*** Data

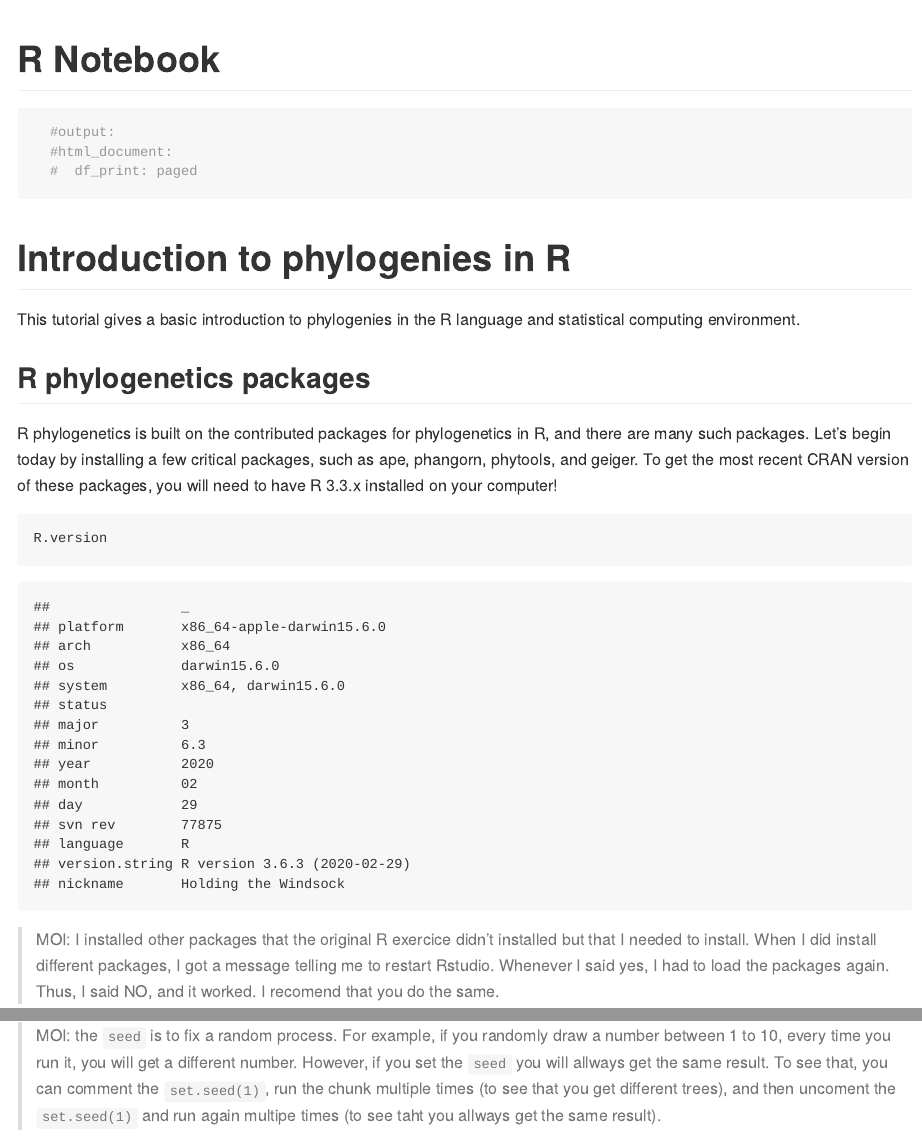
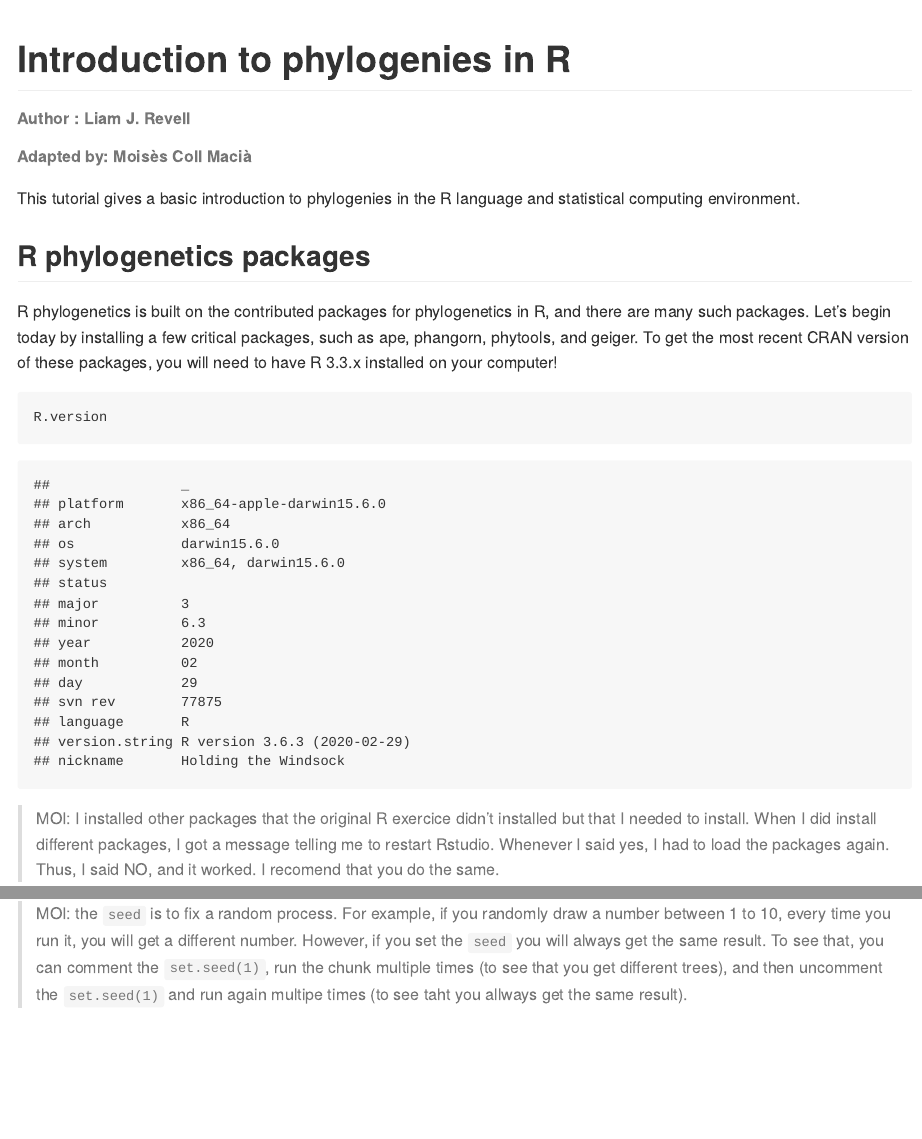
Before and after one commit to MoiColl/Tree_of_life_2020, an R Markdown document (Week39/friday/ape_intro.Rmd): the page in a window 1100 px wide, from its top, and a second part further down, joined at a grey line. The pictures show the output file Week39/friday/ape_intro.md that the author committed with the source, drawn offline in the style of GitHub.

Commit message:
Rfiles modified

````diff
--- a/Week39/friday/ape_intro.Rmd
+++ b/Week39/friday/ape_intro.Rmd
@@ -1,16 +1,10 @@
 ---
-title: "R Notebook"
+title: "Introduction to phylogenies in R"
 output: rmarkdown::github_document
+---
 
----
-```{r}
-  #output:
-  #html_document:
-  #  df_print: paged
-```
-
-
-# Introduction to phylogenies in R
+###### Author : Liam J. Revell
+###### Adapted by: Moisès Coll Macià
 
 This tutorial gives a basic introduction to phylogenies in the R language and statistical computing environment.
 
@@ -290,7 +284,7 @@ is.binary.tree(t2)
 
 Lots of other manipulations are possible in R, but here are some simple ones:
 
-> MOI: the `seed` is to fix a random process. For example, if you randomly draw a number between 1 to 10, every time you run it, you will get a different number. However, if you set the `seed` you will allways get the same result. To see that, you can comment the `set.seed(1)`, run the chunk multiple times (to see that you get different trees), and then uncoment the `set.seed(1)` and run again multipe times (to see taht you allways get the same result).
+> MOI: the `seed` is to fix a random process. For example, if you randomly draw a number between 1 to 10, every time you run it, you will get a different number. However, if you set the `seed` you will always get the same result. To see that, you can comment the `set.seed(1)`, run the chunk multiple times (to see that you get different trees), and then uncomment the `set.seed(1)` and run again multipe times (to see taht you allways get the same result).
 
 
 
````
Also changed, not shown: Week39/friday/ape_intro.md, Week39/friday/ape_intro_files/figure-gfm/unnamed-chunk-10-1.png (added), Week39/friday/ape_intro_files/figure-gfm/unnamed-chunk-12-1.png (added), Week39/friday/ape_intro_files/figure-gfm/unnamed-chunk-13-1.png, Week39/friday/ape_intro_files/figure-gfm/unnamed-chunk-16-1.png (added), Week39/friday/ape_intro_files/figure-gfm/unnamed-chunk-21-1.png (added), Week39/friday/ape_intro_files/figure-gfm/unnamed-chunk-24-1.png (added), Week39/friday/ape_intro_files/figure-gfm/unnamed-chunk-25-1.png, Week39/friday/ape_intro_files/figure-gfm/unnamed-chunk-28-1.png (added), Week39/friday/ape_intro_files/figure-gfm/unnamed-chunk-29-1.png, Week39/friday/ape_intro_files/figure-gfm/unnamed-chunk-30-1.png, Week39/friday/ape_intro_files/figure-gfm/unnamed-chunk-31-1.png, Week39/friday/ape_intro_files/figure-gfm/unnamed-chunk-33-1.png (added), Week39/friday/ape_intro_files/figure-gfm/unnamed-chunk-35-1.png (added), 5 more files, 5 other files.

******

What you have to do: Check the listing above for "phylogenies". Show every line where it turns up.

Your response:
+title: "Introduction to phylogenies in R"
-# Introduction to phylogenies in R
 This tutorial gives a basic introduction to phylogenies in the R language and statistical computing environment.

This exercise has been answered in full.